This op-ed piece by former House majority leader Dick Armey is worth a look if for no other reason than its title contains the name of one of the most influential members of the Austrian School of economics - Freidrich Hayek.
Washington Could Use Less Keynes and More HayekDoes it matter?
"In the long run, we are all dead," John Maynard Keynes once quipped. An influential British economist, Keynes used the line to dodge the problematic long-term implications of his policy proposals. His analysis of the Great Depression redefined economics in the 1930s and asserted that increased government spending during a downturn could revive the economy.
President Barack Obama and congressional Democrats (very few of whom likely have read Keynes's 1936 book "The General Theory of Employment, Interest and Money") have dug up the dead economist's convenient justification for deficit spending in defense of their bloated stimulus legislation. But none ask the most important question: Was Keynes right?
Nearly all of Congress is looking more closely at the next election than to the U.S. budget deficit or the Fed's balance sheet.
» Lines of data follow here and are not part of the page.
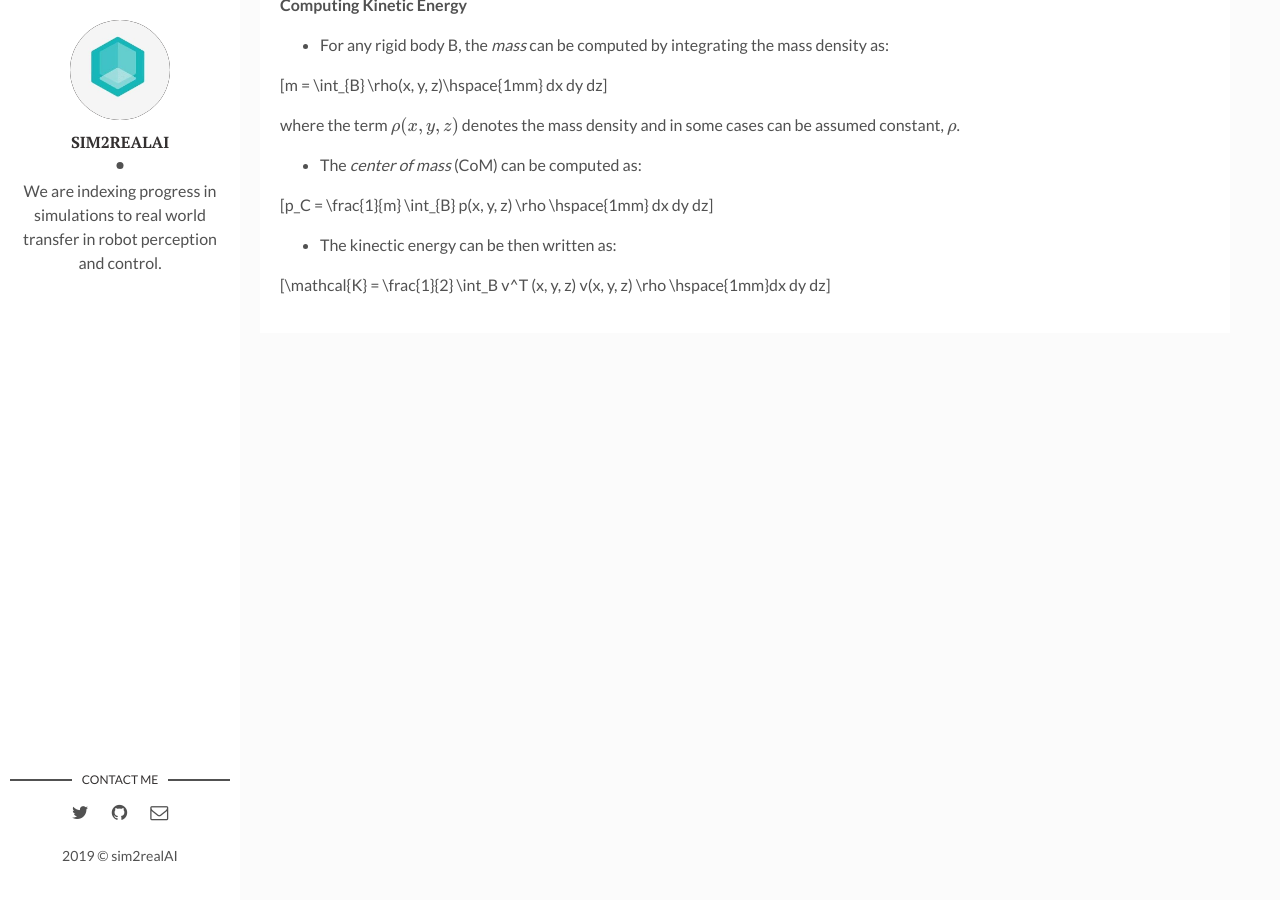
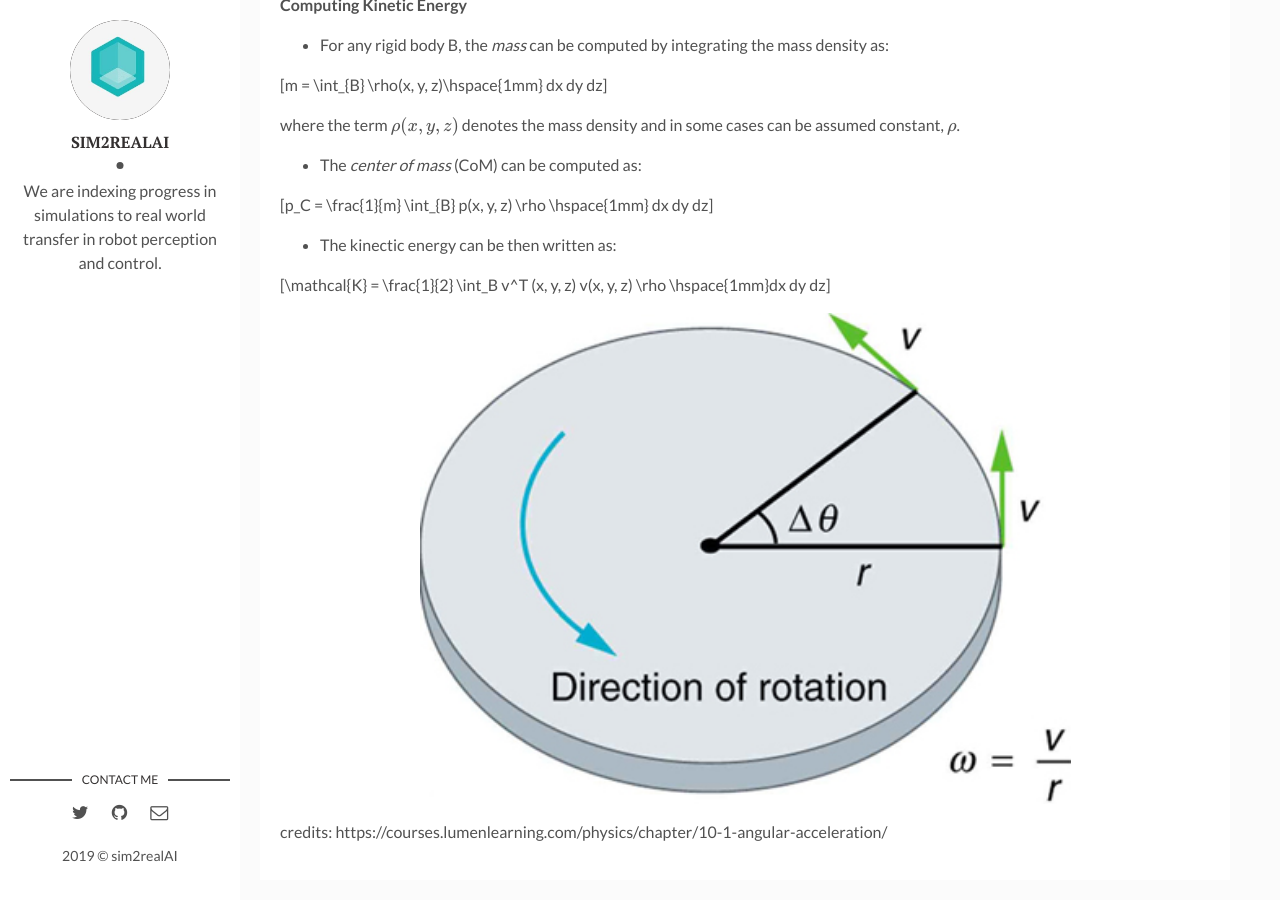
Before and after one commit to backupsim2realai/backupsim2realai.github.io, a Jekyll site: the page built from _posts/2019-04-15-Dynamic-Model-Of-Manipulators.markdown, in a window 1280 px wide and 900 px high, scrolled down 1017 px. Built offline with Jekyll 4.4.1, drawn with Linux system fonts in a browser that asks for light colours; formulas are drawn with MathJax 3.

Commit message:
updating about linear velocity
Signed-off-by: Ankur Handa <handa.ankur@gmail.com>

```diff
--- a/_posts/2019-04-15-Dynamic-Model-Of-Manipulators.markdown
+++ b/_posts/2019-04-15-Dynamic-Model-Of-Manipulators.markdown
@@ -62,3 +62,7 @@
 - The kinectic energy can be then written as:
 
 $$\mathcal{K} = \frac{1}{2} \int_B v^T (x, y, z) v(x, y, z) \rho \hspace{1mm}dx dy dz$$
+
+
+<center><img src="/assets/img/2019-04-15/linear_velocity.jpg" width="70%"></center>
+credits: https://courses.lumenlearning.com/physics/chapter/10-1-angular-acceleration/
```
Also changed, not shown: assets/img/2019-04-15/linear_velocity.jpg (added).
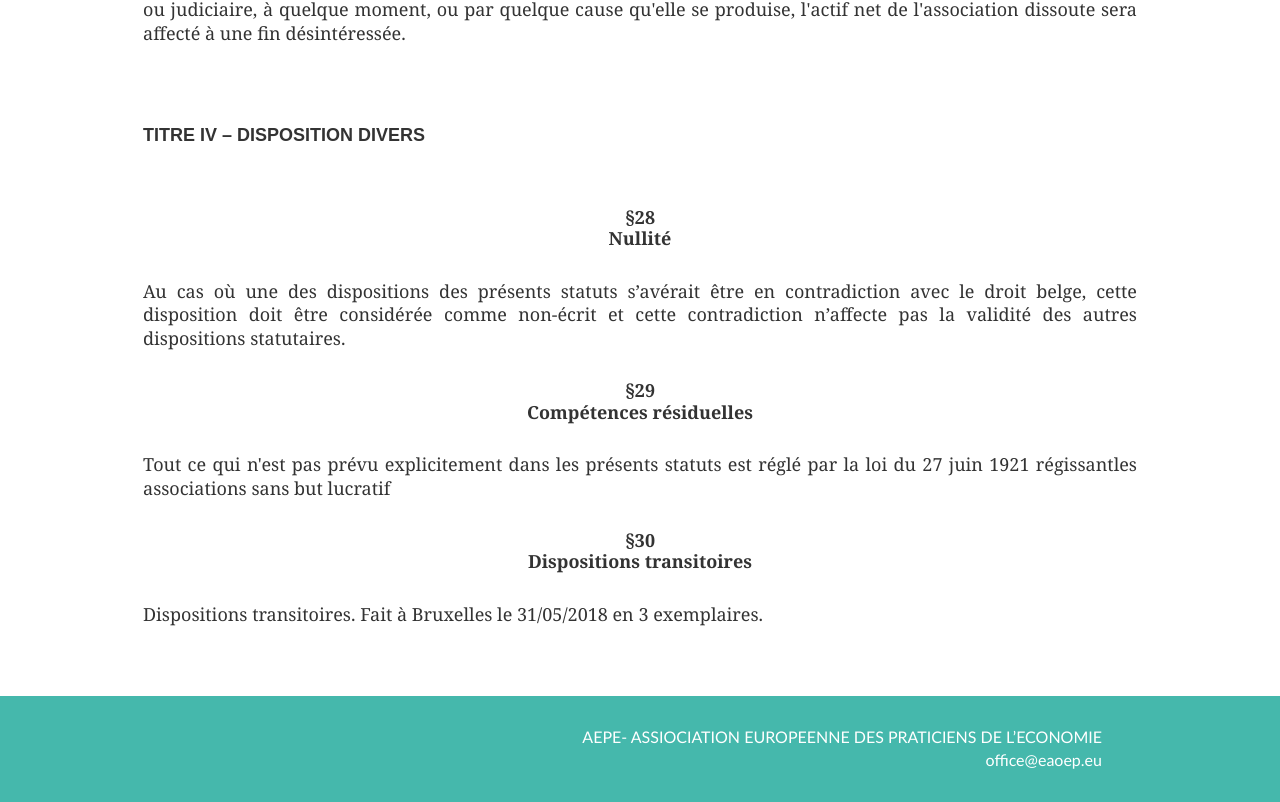
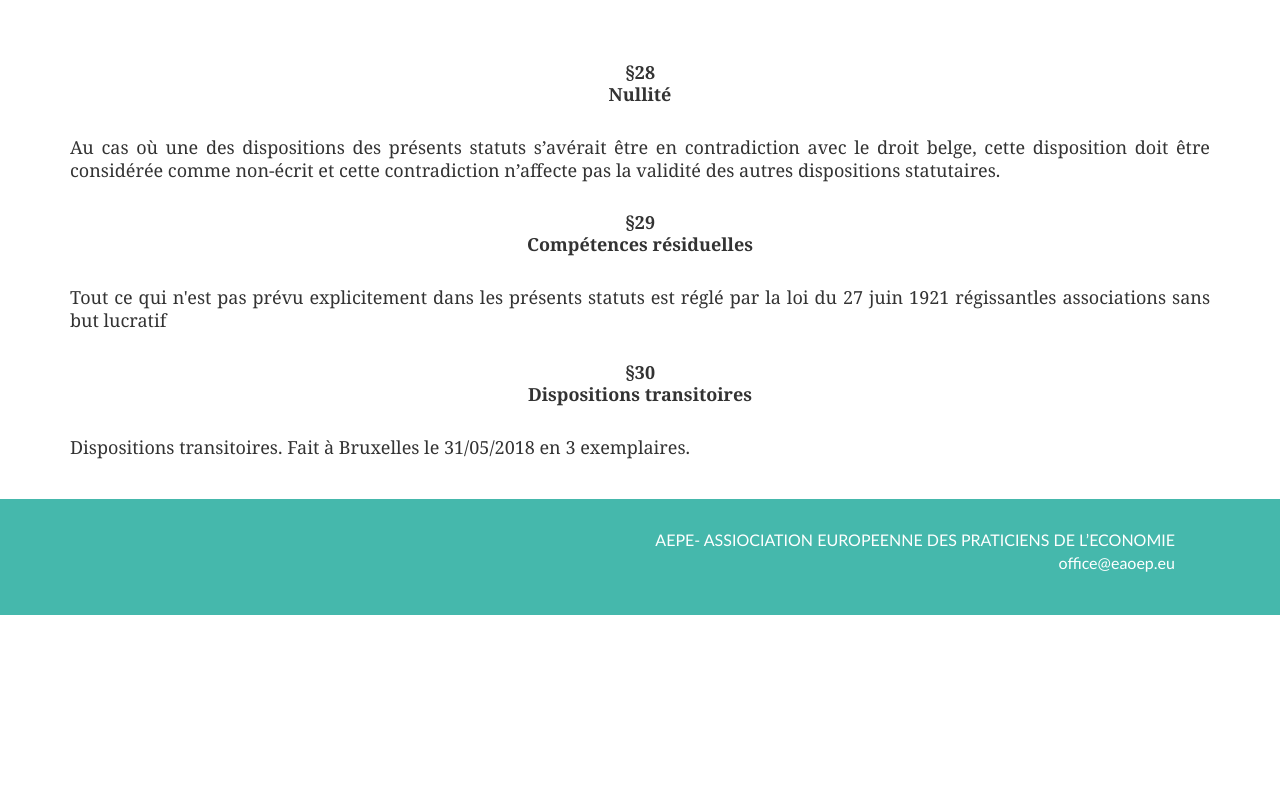
Before and after one commit to kaszczepa/eaoep, a Vue app: page /statut in a window 1280 px wide. Shown: the part 7226-8028 px from the top of the page. After the commit the page ends 7841 px from the top, so only its background shows below. Built offline with nearby package versions, Linux system fonts and the light colour scheme.

Commit message:
wheat color

```diff
--- a/src/styles/general.css
+++ b/src/styles/general.css
@@ -2,31 +2,8 @@
     font-family: Georgia, 'Times New Roman', Times, serif;
     font-size: 18px;
 }
-
-.whiteWrapper {
-    background: white;
-    position: relative;
-    z-index: 1000;
-}
-
-.container {
-    max-width: 1024px;
-    margin: 0 auto;
-    clear: both;
-}
-
-.center {
-    display: block;
-    margin-left: 0 auto;
-    margin-right: 0 auto;
-}
-
-.row {
-    margin: 20px 0px;
-}
-
 .column_text {
-    background: transparent;
+    background: wheat;
     display: table-cell;
     margin: 10px, auto;
     width: 50%;
```
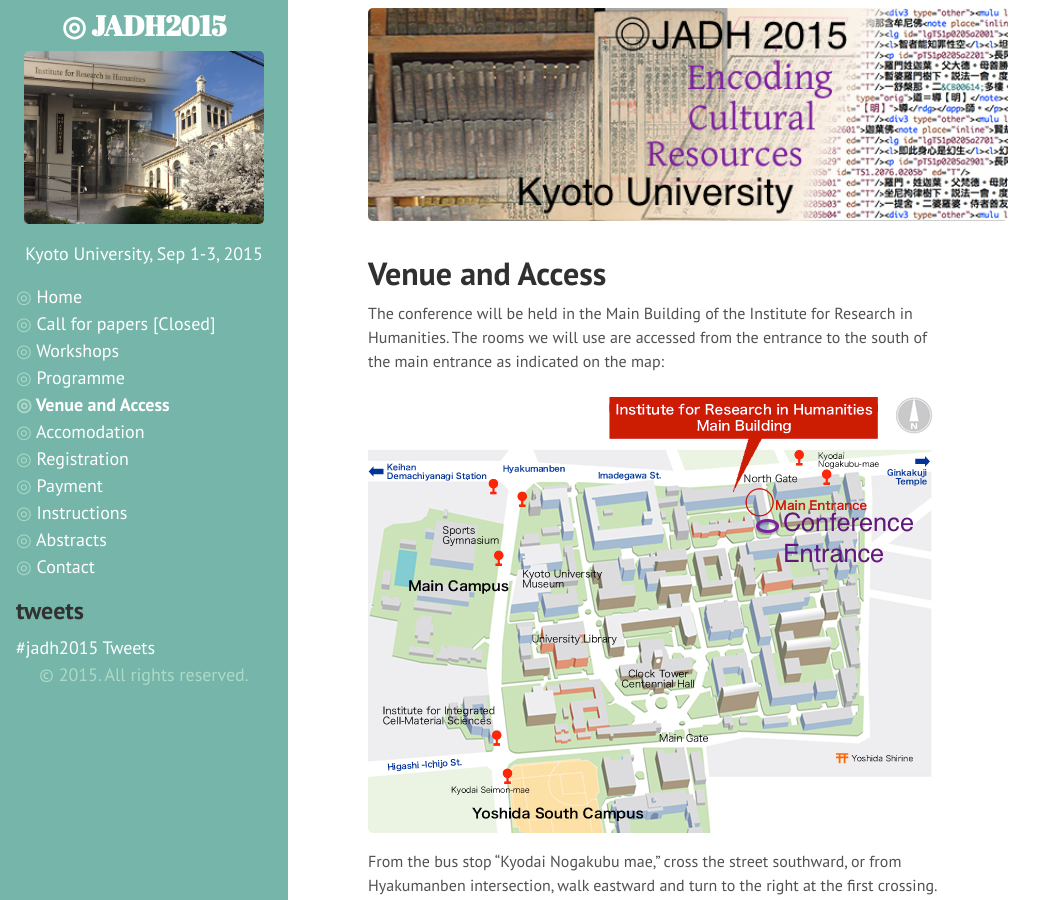
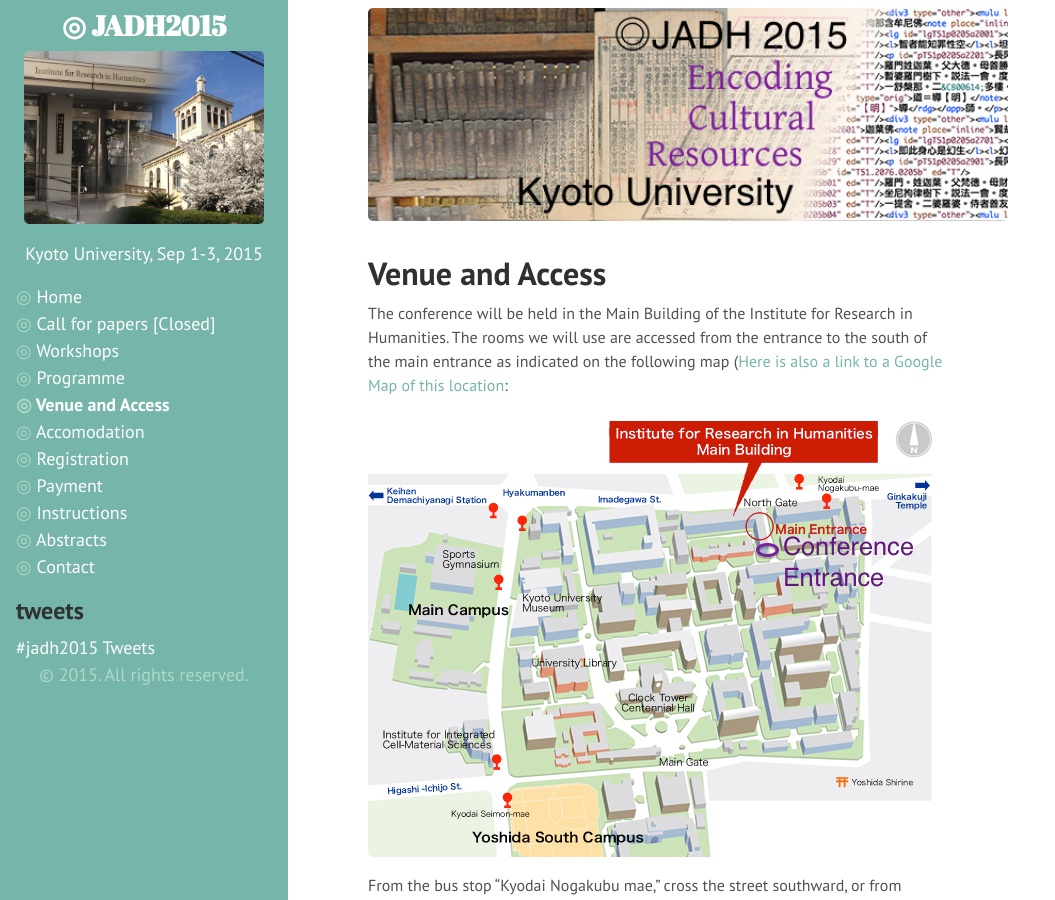
Before and after one commit to jadh2015/jadh2015.github.io, a Jekyll site: the page built from 30venue.md, in a window 1280 px wide and 900 px high. Shown: the whole window, without its empty margins (0-1055 px from the left). Built offline with Jekyll 4.4.1, drawn with Linux system fonts in a browser that asks for light colours; comment, search, counter and statistics services are not loaded.

Commit message:
added link to google map.

```diff
--- a/30venue.md
+++ b/30venue.md
@@ -6,7 +6,7 @@
 
 The conference will be held in the Main Building of the Institute for
 Research in Humanities.  The rooms we will use are accessed from the
-entrance to the south of the main entrance as indicated on the map:
+entrance to the south of the main entrance as indicated on the following map ([Here is also a link to a Google Map of this location](https://www.google.com/maps/dir//35.0279768,135.7826178/@35.0279614,135.7825936,18z/data=!4m2!4m1!3e0):
 
 ![Campus Map]({{ site.baseurl }}/images/honkan_e_middle.jpg )
 
```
Until the shouts of "Do something to save my job" are drowned out by those calling for fiscal prudence and a plan that's viable over the long-term, nothing is likely to change.
Government spending is, according to Keynes's construct, a key component in determining aggregate demand, so more spending, even to resod the Capitol Mall or distribute free contraception, drives the economy in the short run.Future generations? They don't vote (yet). It's future elections that are important.
A father of public choice economics, Nobel laureate James Buchanan, argues that the great flaw in Keynesianism is that it ignores the obvious, self-interested incentives of government actors implementing fiscal policy and creates intellectual cover for what would otherwise be viewed as self-serving and irresponsible behavior by politicians. It is also very difficult to turn off the spigot in better economic times, and Keynes blithely ignored the long-term effects of financing an expanded deficit.
It's clear why Keynes's popularity endures in Congress. Intellectual cover for a spending spree will always be appreciated there. But it's harder to see any justification for the perverse form of fiscal child abuse that heaps massive debts on future generations.
Our monetary system + our government + Keynesian economics = long run disaster
Keynes was certainly right in that, in the long run we are all dead.